A ‘creditable’ aspect of the recent National Credit Framework (NCF) policy is the creditising of Indian Knowledge System(s). Whether the interest in a relook at India’s legacy of knowledge results from an ideological re-orientation within academia is immaterial; it is a positive step, and the only question is that of making resources available to support learners.
The National Education Policy of 2020 made the very pertinent point that students must emerge with a pride in being India, from a system rooted in the Indian ethos. The NCF has sought to carry forward that vision, by declaring that students who choose to study the 18 major ‘vidyas’ (the Vedic corpus, nyaya, astronomy, linguistics, etc) and 64 ‘kalas’ (applied sciences/arts) can earn credits. Given that the vast body of Indian knowledge is largely secular rather than liturgical, the move is welcome.
The interest in Indian knowledge systems predates the NEP by several years.
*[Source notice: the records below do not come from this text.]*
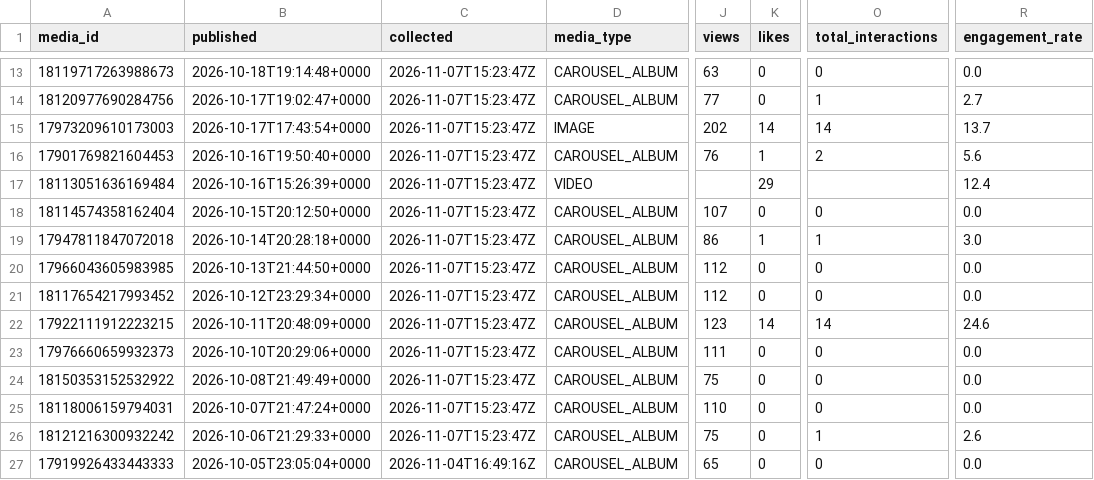
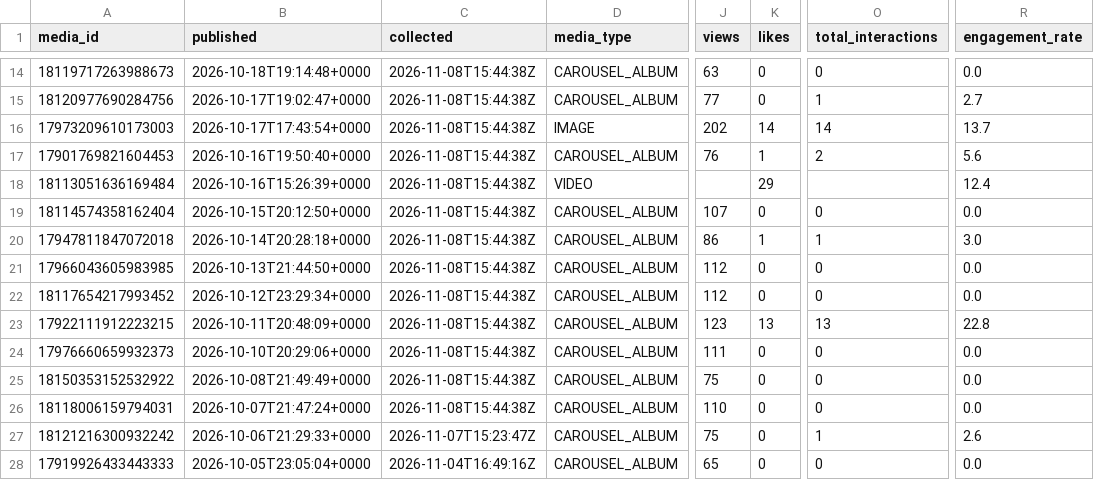
Before and after one commit to lhotea/TriAgent, a CSV file: insights.csv, drawn as a sheet; only a part is shown, gaps mark what is left out; addresses are those after the commit; the diff covers the shown part only; the diff names each change by its address in the sheet, - before the commit and + after, or states it on an @@ line.

```diff
--- a/insights.csv
+++ b/insights.csv
-C14:C26 (collected): 2026-11-07T15:23:47Z
+C14:C26 (collected): 2026-11-08T15:44:38Z
-K23 (likes): 14
+K23 (likes): 13
-O23 (total_interactions): 14
+O23 (total_interactions): 13
-R23 (engagement_rate): 24.6
+R23 (engagement_rate): 22.8
```
Also changed, not shown: 1 added row and 24 edited cells elsewhere in this file.
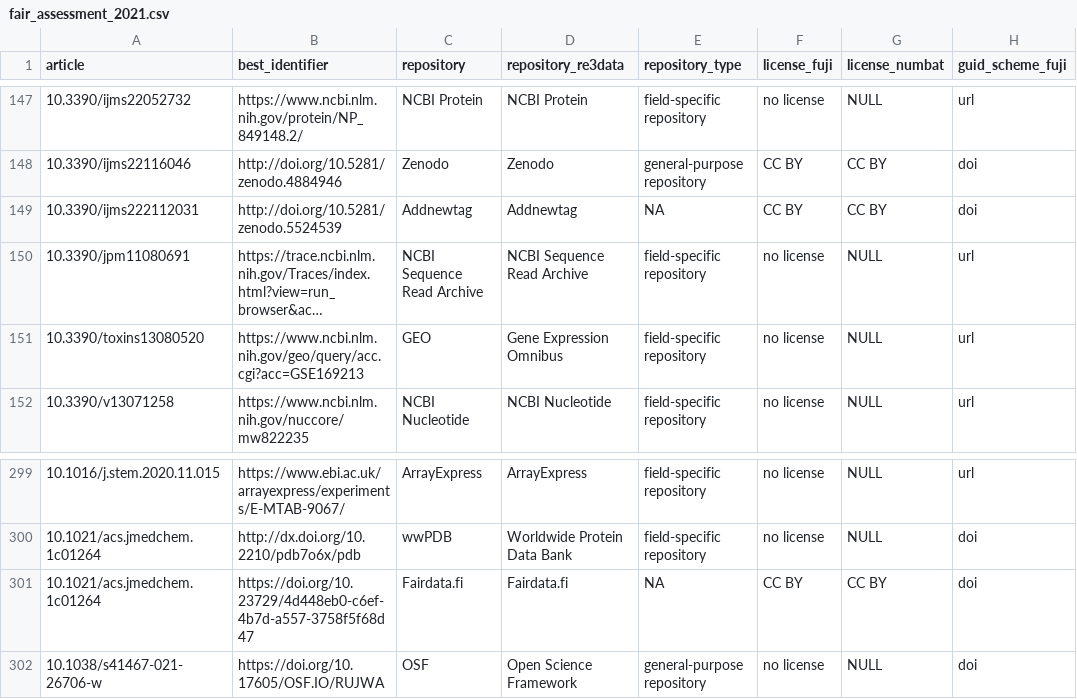
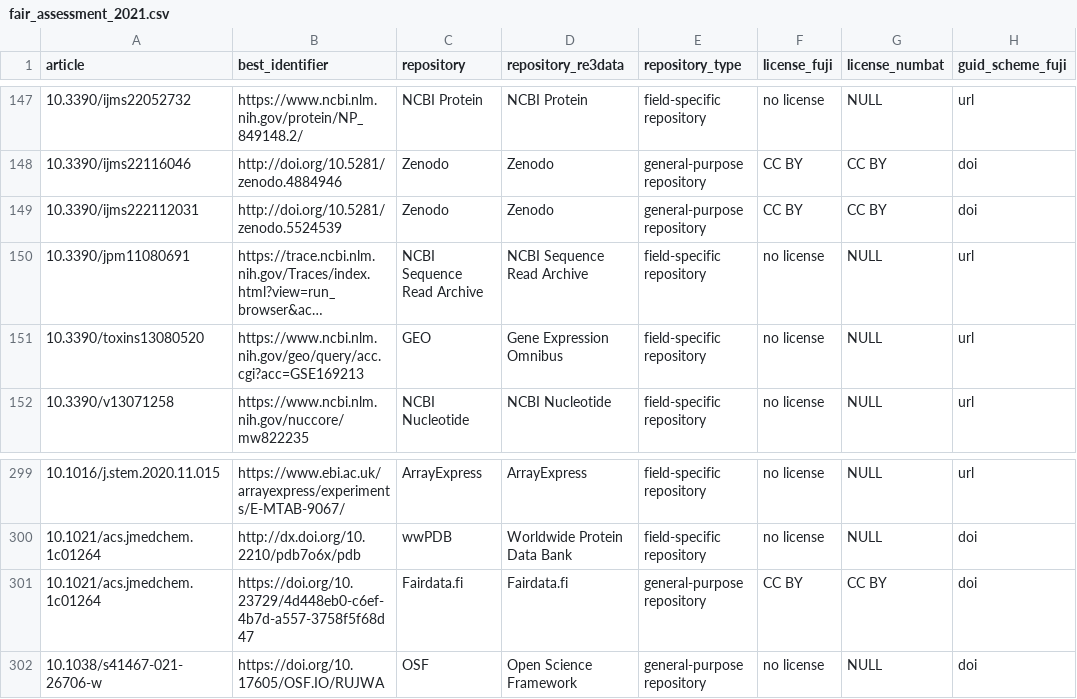
Before and after one commit to quest-bih/dashboard, a CSV file: results/fair_assessment_2021.csv, drawn as a sheet; only a part is shown, gaps mark what is left out; long unchanged cells end in …; the diff names each change by its address in the sheet, - before the commit and + after, or states it on an @@ line.

Commit message:
Update fair_assessment_2021.csv

```diff
--- a/results/fair_assessment_2021.csv
+++ b/results/fair_assessment_2021.csv
-C149 (repository): Addnewtag
+C149 (repository): Zenodo
-D149 (repository_re3data): Addnewtag
+D149 (repository_re3data): Zenodo
-E149 (repository_type): NA
+E149 (repository_type): general-purpose repository
-E301 (repository_type): NA
+E301 (repository_type): general-purpose repository
```
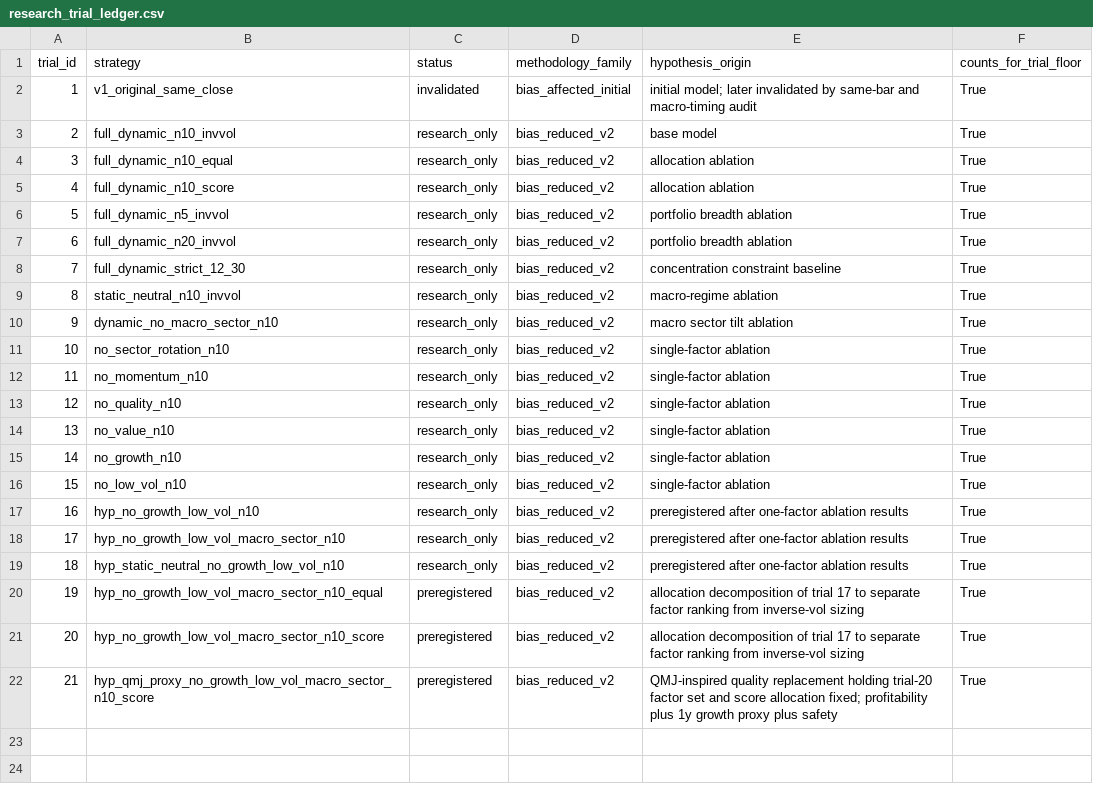
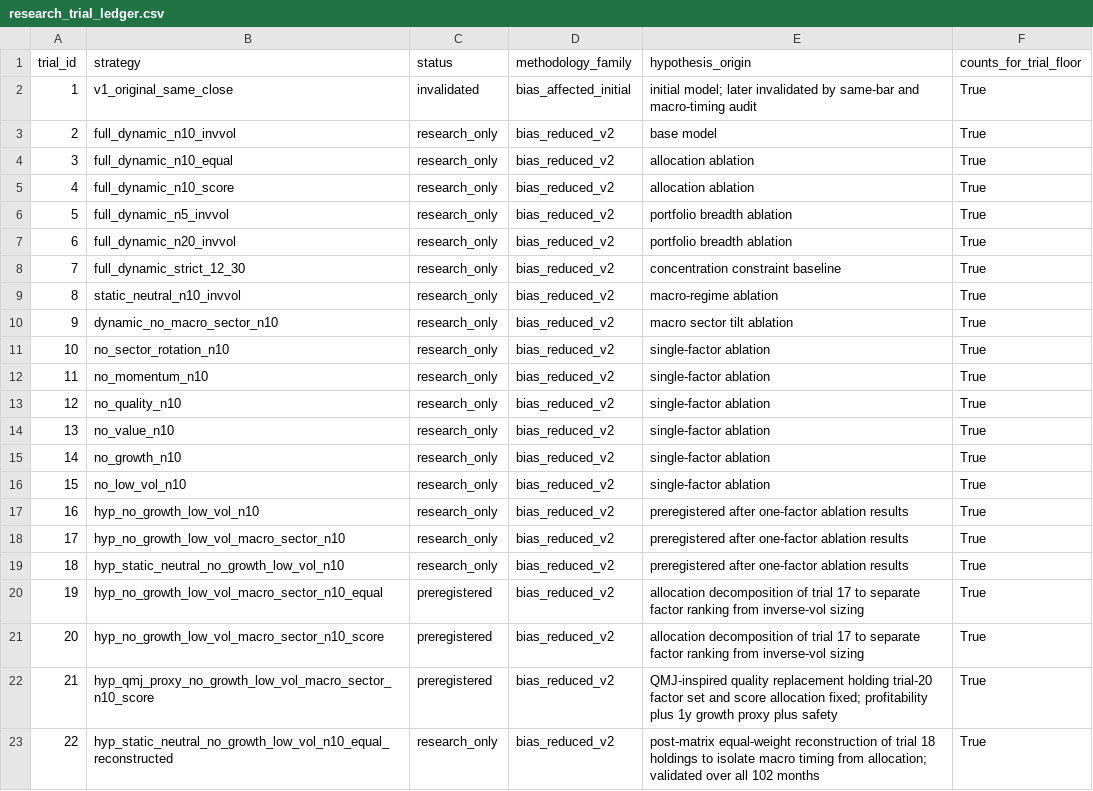
Before and after one commit to TACSANX/regime-factor-investing, a CSV file: research_trial_ledger.csv, drawn as a sheet; the diff names each change by its address in the sheet, - before the commit and + after, or states it on an @@ line.

Commit message:
research: record static equal trial

```diff
--- a/research_trial_ledger.csv
+++ b/research_trial_ledger.csv
+row 23: 22 | hyp_static_neutral_no_growth_low_vol_n10_equal_reconstructed | research_only | bias_reduced_v2 | post-matrix equal-weight reconstruction of trial 18 holdings to isolate macro timing from allocation; validated over all 102 months | True
```
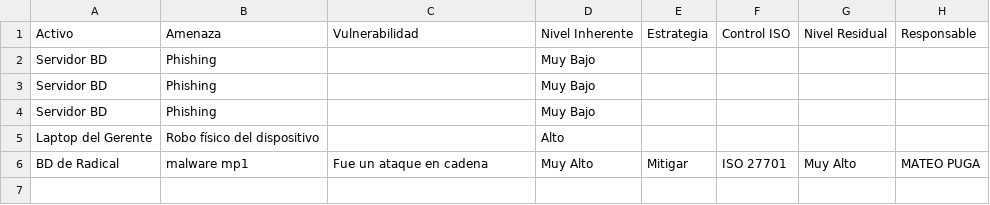
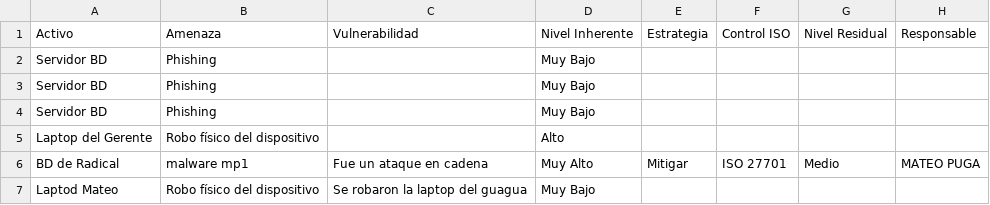
Before and after one commit to Mundrack/proyectoFinalSeguirdadInformatica, a CSV file: proyectoFinalSeguirdadInformatica/riesgos_exportados.csv, drawn as a sheet.

```diff
--- a/proyectoFinalSeguirdadInformatica/riesgos_exportados.csv
+++ b/proyectoFinalSeguirdadInformatica/riesgos_exportados.csv
@@ -5,2 +5,3 @@ Servidor BD,Phishing,,Muy Bajo,,,,
 Laptop del Gerente,Robo físico del dispositivo,,Alto,,,,
-BD de Radical,malware mp1,Fue un ataque en cadena,Muy Alto,Mitigar,ISO 27701,Muy Alto,MATEO PUGA
+BD de Radical,malware mp1,Fue un ataque en cadena,Muy Alto,Mitigar,ISO 27701,Medio,MATEO PUGA
+Laptod Mateo,Robo físico del dispositivo,Se robaron la laptop del guagua,Muy Bajo,,,,
```
Also changed, not shown: 9 other files.
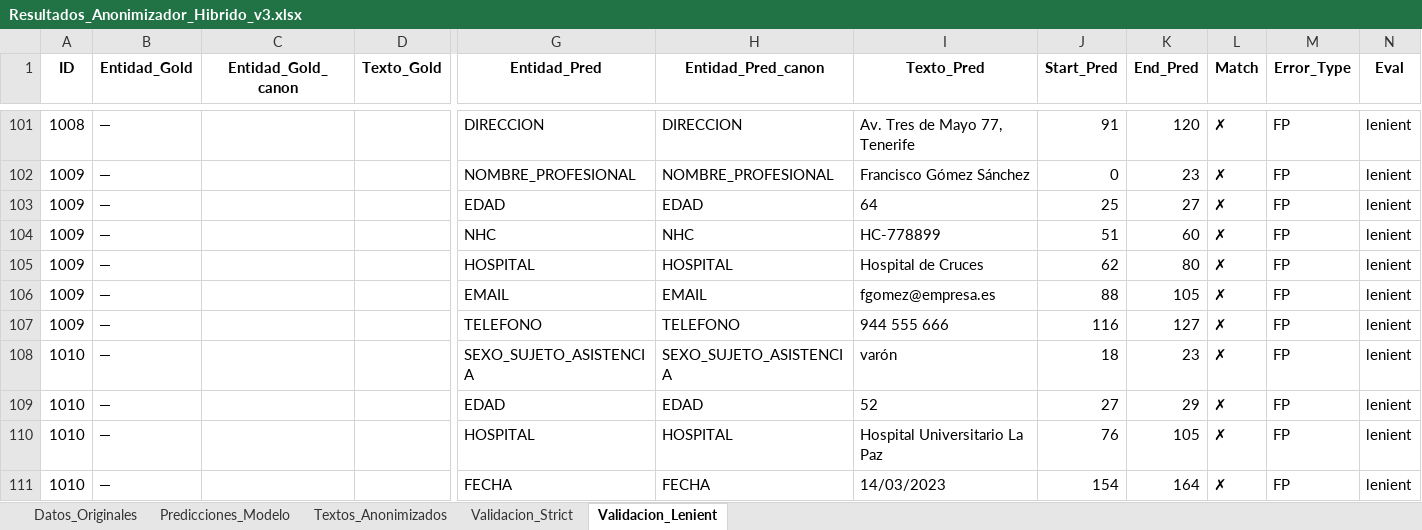
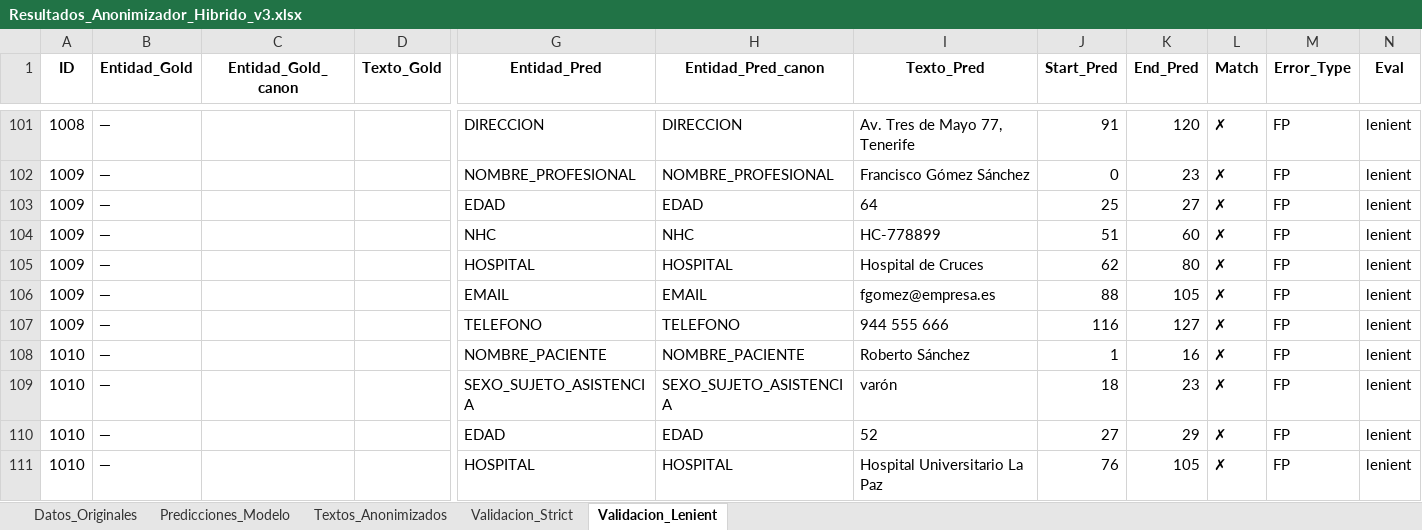
Before and after one commit to carlospuigserver/AnonimizacionV2, an Excel workbook: Resultados_Anonimizador_Hibrido_v3.xlsx, sheet Validacion_Lenient, drawn as a sheet; only a part is shown, gaps mark what is left out; the shorter side is filled out with more unchanged rows; values as stored, in another font and other column widths than the file's, no borders; rows hold the shown columns only; the diff names each change by its address in the sheet, - before the commit and + after, or states it on an @@ line.

```diff
--- a/Resultados_Anonimizador_Hibrido_v3.xlsx (sheet Validacion_Lenient)
+++ b/Resultados_Anonimizador_Hibrido_v3.xlsx (sheet Validacion_Lenient)
+row 108: 1010 | — |  |  | NOMBRE_PACIENTE | NOMBRE_PACIENTE | Roberto Sánchez | 1 | 16 | ✗ | FP | lenient
```
Also changed, not shown: sheet Validacion_Strict, sheet Predicciones_Modelo, sheet Textos_Anonimizados, 1 other file.
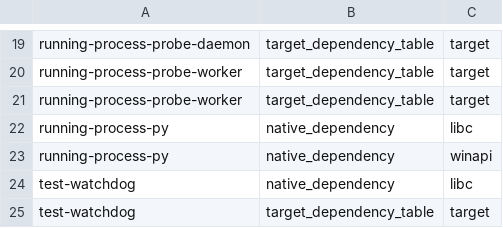
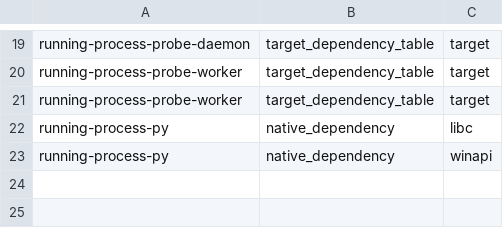
Before and after one commit to zackees/running-process, a TSV file: ci/platform_boundary.manifest.tsv, drawn as a sheet; only a part is shown, gaps mark what is left out; the diff names each change by its address in the sheet, - before the commit and + after, or states it on an @@ line.

```diff
--- a/ci/platform_boundary.manifest.tsv
+++ b/ci/platform_boundary.manifest.tsv
-row 24: test-watchdog | native_dependency | libc
-row 25: test-watchdog | target_dependency_table | target
```
Also changed, not shown: 6 other files.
In the new millennium, talk of liberation from Eurocentricism – the idea that the history of scientific thought began with the Greeks and leaped straight into the Enlightenment and the Industrial Revolution – has gathered force. The NEP and NCF have, to some extent, given expression to the shift in academic thinking.
In future, it may be possible to go even further. Disciplines under the broad head of Indian Knowledge Systems cannot be confined to technical education alone. Unlike Europe, where schoolgoers are exposed to Aristotle, Plato, Descartes, John Locke and so on in high school, Indian children are rarely taught about our home-grown philosophical traditions, be it vaisheshika, nyaya, mimamsa or samkhya. Making philosophy a mandatory subject in school could well equip children to think analytically. One of the arguments in favour is that it would not only connect them with their legacy but serve to improve cognitive development.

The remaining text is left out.